  • Kicker Luke Phillips was the Cowboys' only consistent weapon against Texas, kicking three field goals. Phillips hit a career-long 52-yarder in the first quarter only to connect on a 53-yarder in the second quarter.

  • Speaking of pain, one of the Cowboys' most outspoken players said something this week that had to hurt. "No one on this planet can take anything away from Bob Stoops and his team," guard Sam Mayes told The Oklahoman. "They are legit. They are the real deal. For a defense like that it's just unreal. I wish them all the luck. It's good for the state for them to win the national championship. I'm glad to see them do it."

    Texas A&M
    This season won't end fast enough in College Station, where the Aggies are sorting through a 77-0 loss to OU, the worst defeat in school history.

    The defeat margin was 29 points larger than the previous biggest in the Aggies' 109 seasons and the Aggies have already allowed a school record 374 points.

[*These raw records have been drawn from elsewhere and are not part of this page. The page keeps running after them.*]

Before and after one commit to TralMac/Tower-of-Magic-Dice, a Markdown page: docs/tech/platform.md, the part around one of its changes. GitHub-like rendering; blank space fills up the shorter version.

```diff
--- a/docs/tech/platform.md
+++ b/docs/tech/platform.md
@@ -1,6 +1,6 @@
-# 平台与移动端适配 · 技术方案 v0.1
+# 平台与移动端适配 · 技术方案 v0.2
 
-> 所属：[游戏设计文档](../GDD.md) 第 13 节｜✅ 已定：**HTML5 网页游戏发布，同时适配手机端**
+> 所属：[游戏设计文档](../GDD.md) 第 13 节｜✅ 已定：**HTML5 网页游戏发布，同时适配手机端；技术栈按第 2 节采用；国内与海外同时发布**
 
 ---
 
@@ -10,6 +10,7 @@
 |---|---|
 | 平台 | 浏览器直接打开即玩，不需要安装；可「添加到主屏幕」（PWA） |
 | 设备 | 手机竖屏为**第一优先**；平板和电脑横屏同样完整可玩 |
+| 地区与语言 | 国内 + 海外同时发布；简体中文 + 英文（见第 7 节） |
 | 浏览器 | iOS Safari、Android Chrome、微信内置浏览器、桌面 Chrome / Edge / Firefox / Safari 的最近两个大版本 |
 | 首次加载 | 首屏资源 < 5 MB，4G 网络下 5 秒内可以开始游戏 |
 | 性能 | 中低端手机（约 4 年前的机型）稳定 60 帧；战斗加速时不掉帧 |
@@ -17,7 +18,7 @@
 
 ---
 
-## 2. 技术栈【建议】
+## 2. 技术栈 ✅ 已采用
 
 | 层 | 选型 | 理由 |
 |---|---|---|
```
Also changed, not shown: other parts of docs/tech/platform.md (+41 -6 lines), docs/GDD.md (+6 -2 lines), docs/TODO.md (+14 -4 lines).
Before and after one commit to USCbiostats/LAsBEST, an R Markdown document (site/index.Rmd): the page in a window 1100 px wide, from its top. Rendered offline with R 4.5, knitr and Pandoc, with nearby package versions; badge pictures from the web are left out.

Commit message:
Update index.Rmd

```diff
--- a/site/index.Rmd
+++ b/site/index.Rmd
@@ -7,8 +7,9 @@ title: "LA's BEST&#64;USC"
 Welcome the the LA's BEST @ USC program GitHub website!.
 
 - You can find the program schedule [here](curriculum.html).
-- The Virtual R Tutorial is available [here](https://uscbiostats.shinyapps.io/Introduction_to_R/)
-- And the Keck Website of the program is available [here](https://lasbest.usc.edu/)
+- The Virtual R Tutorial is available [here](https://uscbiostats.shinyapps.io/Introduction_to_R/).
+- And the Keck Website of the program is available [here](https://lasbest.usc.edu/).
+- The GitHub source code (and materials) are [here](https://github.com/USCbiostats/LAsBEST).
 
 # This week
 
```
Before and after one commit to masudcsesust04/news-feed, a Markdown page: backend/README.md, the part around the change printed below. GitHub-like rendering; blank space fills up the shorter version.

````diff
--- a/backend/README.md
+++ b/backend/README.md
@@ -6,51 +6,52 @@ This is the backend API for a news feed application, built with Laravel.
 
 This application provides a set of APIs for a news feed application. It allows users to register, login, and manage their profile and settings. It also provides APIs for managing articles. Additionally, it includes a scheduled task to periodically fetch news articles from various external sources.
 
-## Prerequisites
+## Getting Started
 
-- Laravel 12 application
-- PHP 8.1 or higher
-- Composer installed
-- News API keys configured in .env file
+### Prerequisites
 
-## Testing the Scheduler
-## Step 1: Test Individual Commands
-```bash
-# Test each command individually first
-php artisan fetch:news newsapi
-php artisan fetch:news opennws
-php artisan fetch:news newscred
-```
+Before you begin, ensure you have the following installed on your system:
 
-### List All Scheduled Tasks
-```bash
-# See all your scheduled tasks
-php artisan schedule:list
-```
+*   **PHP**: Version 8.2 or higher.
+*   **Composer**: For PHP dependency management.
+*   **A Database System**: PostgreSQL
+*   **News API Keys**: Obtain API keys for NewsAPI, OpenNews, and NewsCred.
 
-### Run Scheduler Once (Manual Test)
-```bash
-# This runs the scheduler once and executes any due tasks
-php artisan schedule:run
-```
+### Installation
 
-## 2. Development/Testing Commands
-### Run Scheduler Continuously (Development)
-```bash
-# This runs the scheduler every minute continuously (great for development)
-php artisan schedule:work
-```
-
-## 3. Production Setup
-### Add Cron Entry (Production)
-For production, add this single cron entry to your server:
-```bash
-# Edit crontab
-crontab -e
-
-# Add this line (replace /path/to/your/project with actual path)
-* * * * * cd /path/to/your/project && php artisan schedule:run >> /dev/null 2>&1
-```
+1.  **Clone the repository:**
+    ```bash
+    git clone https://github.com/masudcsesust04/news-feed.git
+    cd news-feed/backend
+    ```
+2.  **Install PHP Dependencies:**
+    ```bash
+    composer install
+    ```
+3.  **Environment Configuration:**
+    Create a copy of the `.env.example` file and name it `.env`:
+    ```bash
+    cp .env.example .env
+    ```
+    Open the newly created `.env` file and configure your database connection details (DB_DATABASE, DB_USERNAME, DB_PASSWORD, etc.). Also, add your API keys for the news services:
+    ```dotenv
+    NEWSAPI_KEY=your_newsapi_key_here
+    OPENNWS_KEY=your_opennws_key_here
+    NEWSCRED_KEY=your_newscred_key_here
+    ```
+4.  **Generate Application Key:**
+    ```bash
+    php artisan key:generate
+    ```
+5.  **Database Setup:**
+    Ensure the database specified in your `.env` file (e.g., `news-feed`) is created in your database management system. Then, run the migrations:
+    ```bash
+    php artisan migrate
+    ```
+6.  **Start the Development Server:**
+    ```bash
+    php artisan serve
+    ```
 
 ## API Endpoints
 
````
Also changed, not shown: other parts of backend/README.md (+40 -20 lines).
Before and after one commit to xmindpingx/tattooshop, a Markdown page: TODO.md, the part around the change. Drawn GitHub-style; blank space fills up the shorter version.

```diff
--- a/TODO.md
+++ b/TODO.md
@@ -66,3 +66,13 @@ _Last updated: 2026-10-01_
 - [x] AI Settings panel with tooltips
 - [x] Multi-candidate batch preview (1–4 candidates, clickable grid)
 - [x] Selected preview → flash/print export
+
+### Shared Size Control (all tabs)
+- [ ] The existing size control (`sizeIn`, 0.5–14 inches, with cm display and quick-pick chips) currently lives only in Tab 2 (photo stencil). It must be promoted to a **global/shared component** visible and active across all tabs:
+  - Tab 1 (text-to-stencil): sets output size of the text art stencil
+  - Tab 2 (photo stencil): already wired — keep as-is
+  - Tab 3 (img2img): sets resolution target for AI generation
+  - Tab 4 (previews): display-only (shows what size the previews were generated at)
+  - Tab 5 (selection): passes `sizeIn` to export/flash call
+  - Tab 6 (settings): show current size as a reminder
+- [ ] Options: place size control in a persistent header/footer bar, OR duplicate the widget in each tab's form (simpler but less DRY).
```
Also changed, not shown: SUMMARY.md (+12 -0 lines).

In fact, A&M could shut out Missouri and Texas and still set the school mark for average points allowed per game, breaking the previous high of 28.8.

    It doesn't help to have quotes like this one out there: "I was told to hold back," backup OU quarterback Paul Thompson said. "I was told to just get what you can and go down."

    Aggie Coach Dennis Franchione, who has redshirted players on the offensive and defensive lines who could probably help the team now, said he'll remain patient.

    "I don't think you ever think it's going to be like this," he said. "You look at both ends of the spectrum to prepare for everything, but you don't ever expect to have a day where this many tough things happen. We just didn't have any answers today."

    "We have to keep fighting for the seniors,'' said A&M offensive tackle Alan Reuber. "We're going to keep fighting and not give up."

    That has a nice Alamo sort of ring to it.

  • A&M has applied for a medical redshirt for punter Cody Scates, who's missed six games this year.

    Texas Tech
    Red Raiders quarterback B.J. Symons may not win the Heisman Trophy, but put him down for a Purple Heart.

    The fifth-year senior reinjured his left knee against Baylor and left the game, but he's expected to play Saturday against Texas. The injury has robbed Symons of his mobility and made him an inviting target for inside blitzes.

    Texas defensive coordinator Carl Reese said the Longhorns will likely use line stunts to get their defensive ends moving inside against Symons, with the intent to smack him before he smacks them.

    "No. 2 can get hot," Reese said. "But his mobility is not what it's been. We have to get our licks on him."

    Texas has 35 sacks and 142 quarterback pressures this season. Leach, sensing the media topic du jour, made his offensive line off limits to the media this week. That'll be a lot easier than making Symons off limits to the pass rush on a knee that will likely need surgery after the season.

  • Punt returner Wes Welker broke the 54-year-old NCAA record for career punt return yardage with a 22-yard return against Baylor. His 1,745 yards betters the 1,695 Vanderbilt's Lee Nalley had from 1947-49.

  • Tech Coach Mike Leach says the criteria for the Heisman Trophy has changed in voters' minds. "Keep in mind Paul Hornung would have been out of business if they did it this way, but I think they're trying to establish it as the MVP for the national championship team." Hornung, whose Notre Dame team went 2-8 in 1956, is the only player to win the award playing for a losing team. And for the record, in the last decade only Charlie Ward of Florida State in 1993 and Danny Wuerffel of Florida in 1996 played for the national champion. OU's Jason White, considered the Heisman frontrunner, could join them this year.

    Mark Wangrin covers the Big 12 for the San Antonio Express-News.